After completing all of the sanding, it was time to try and match the stain color of the patch to the existing stain. Let me tell you, this was a pain. All we had to go off of was a receipt that said 50% gray, 50% white for the mix. So Allyson and I headed over to home depot and bought a bunch of sample size stains in various shades of gray, white, yellow, and even blue. Our plan was to slowly mix stains together and test them until we found the right match to the existing color. A few hours of mixing like a mad scientist and we ended up with “good enough”.
Time to stain with the “good enough” color. Prior to applying the test stains and the final stain, I “water popped” the floor. This entails wiping the floor with a damp towel, enough to get the wood wet without leaving any standing water, and then letting it dry fully before staining. Doing a water pop is meant to open up the grain of the wood and make it more receptive to the stain that you are about to apply.
Still pretty light after 1 coat of stain (left in place for ~30 seconds before wiping away), I went ahead and did a second coat of stain prior to applying the polyurethane.
In the grand scheme of things, I am extremely happy with how the floor turned out.

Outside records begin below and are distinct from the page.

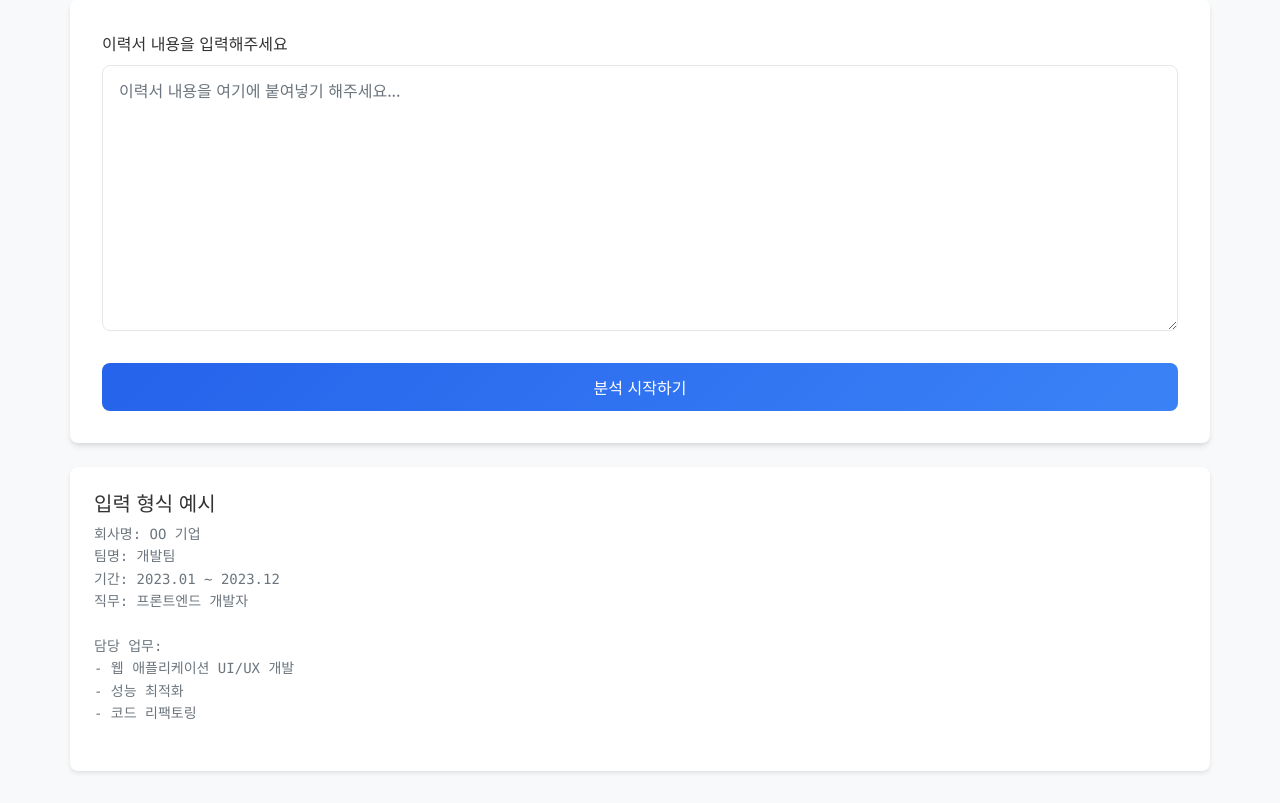
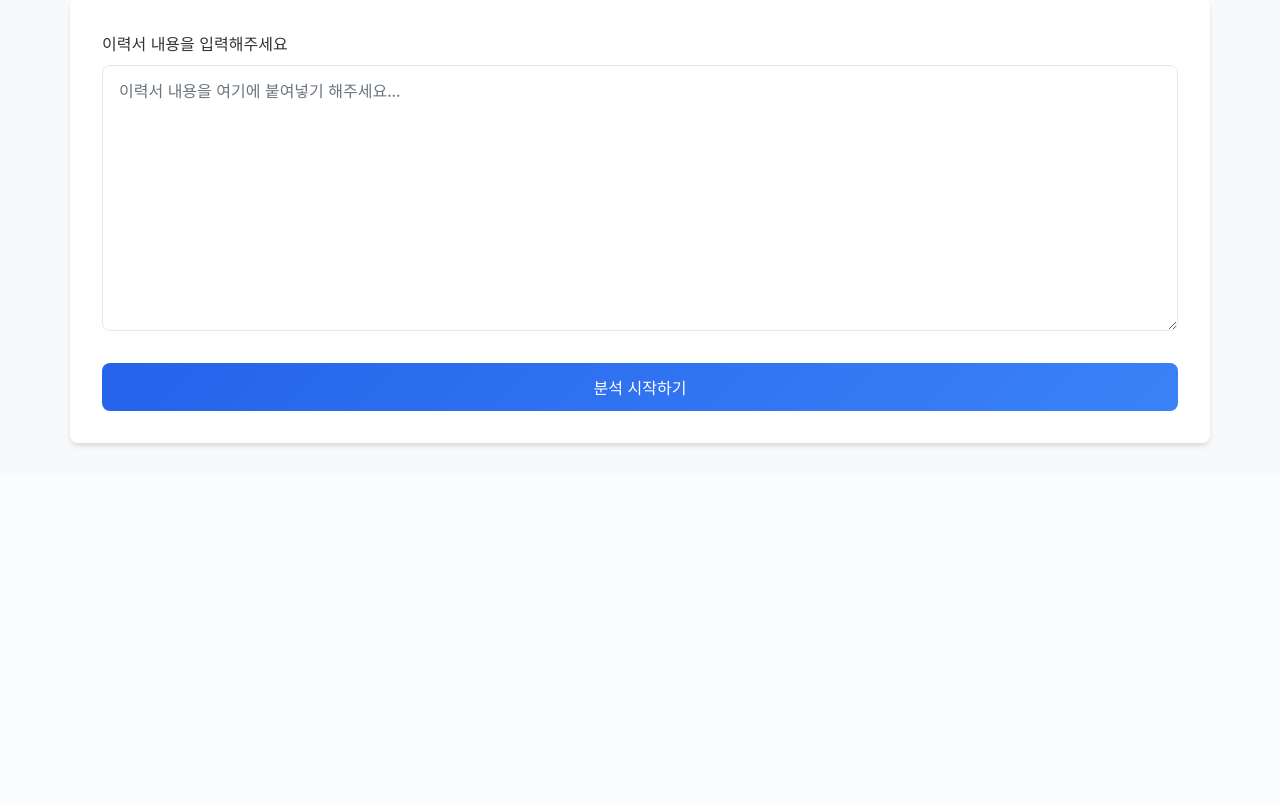
Before and after one commit to earningss793/GROWTHFOLIO2, a Flask app: page / in a window 1280 px wide. Shown: the part 585-1388 px from the top of the page. After the commit the page ends 1033 px from the top, so only its background shows below. Run offline with Flask 3, Linux system fonts and the light colour scheme.

Commit message:
Agent query: 입력 형식 예시가 제거되고 상단 부분이 잘 보이는지 확인해주세요.
Remove example input text section from index page.

Screenshot: https://storage.googleapis.com/screenshot-production-us-central1/2ddb2ace-feac-4855-9cc1-31eebc75f8a6/0d07386e-4cc4-4043-ada4-c4abc46f2aec.jpg

```diff
--- a/static/css/styles.css
+++ b/static/css/styles.css
@@ -164,14 +164,6 @@ body {
     border-radius: 0.5rem;
 }
 
-/* Example text */
-.example-text {
-    background-color: white;
-    padding: 1.5rem;
-    border-radius: 0.5rem;
-    box-shadow: 0 2px 4px rgba(0, 0, 0, 0.1);
-}
-
 pre {
     margin: 0;
     white-space: pre-wrap;
--- a/templates/index.html
+++ b/templates/index.html
@@ -89,21 +89,6 @@
                 </button>
             </form>
         </div>
-
-        <div class="mt-4 example-text">
-            <h5>입력 형식 예시</h5>
-            <pre class="text-muted">
-회사명: OO 기업
-팀명: 개발팀
-기간: 2023.01 ~ 2023.12
-직무: 프론트엔드 개발자
-
-담당 업무:
-- 웹 애플리케이션 UI/UX 개발
-- 성능 최적화
-- 코드 리팩토링
-            </pre>
-        </div>
     </div>
 
     <script src="https://cdn.jsdelivr.net/npm/bootstrap@5.1.3/dist/js/bootstrap.bundle.min.js"></script>
```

A few stools in place and no one will ever know that this section of floor had to be refinished to match the rest of the floor.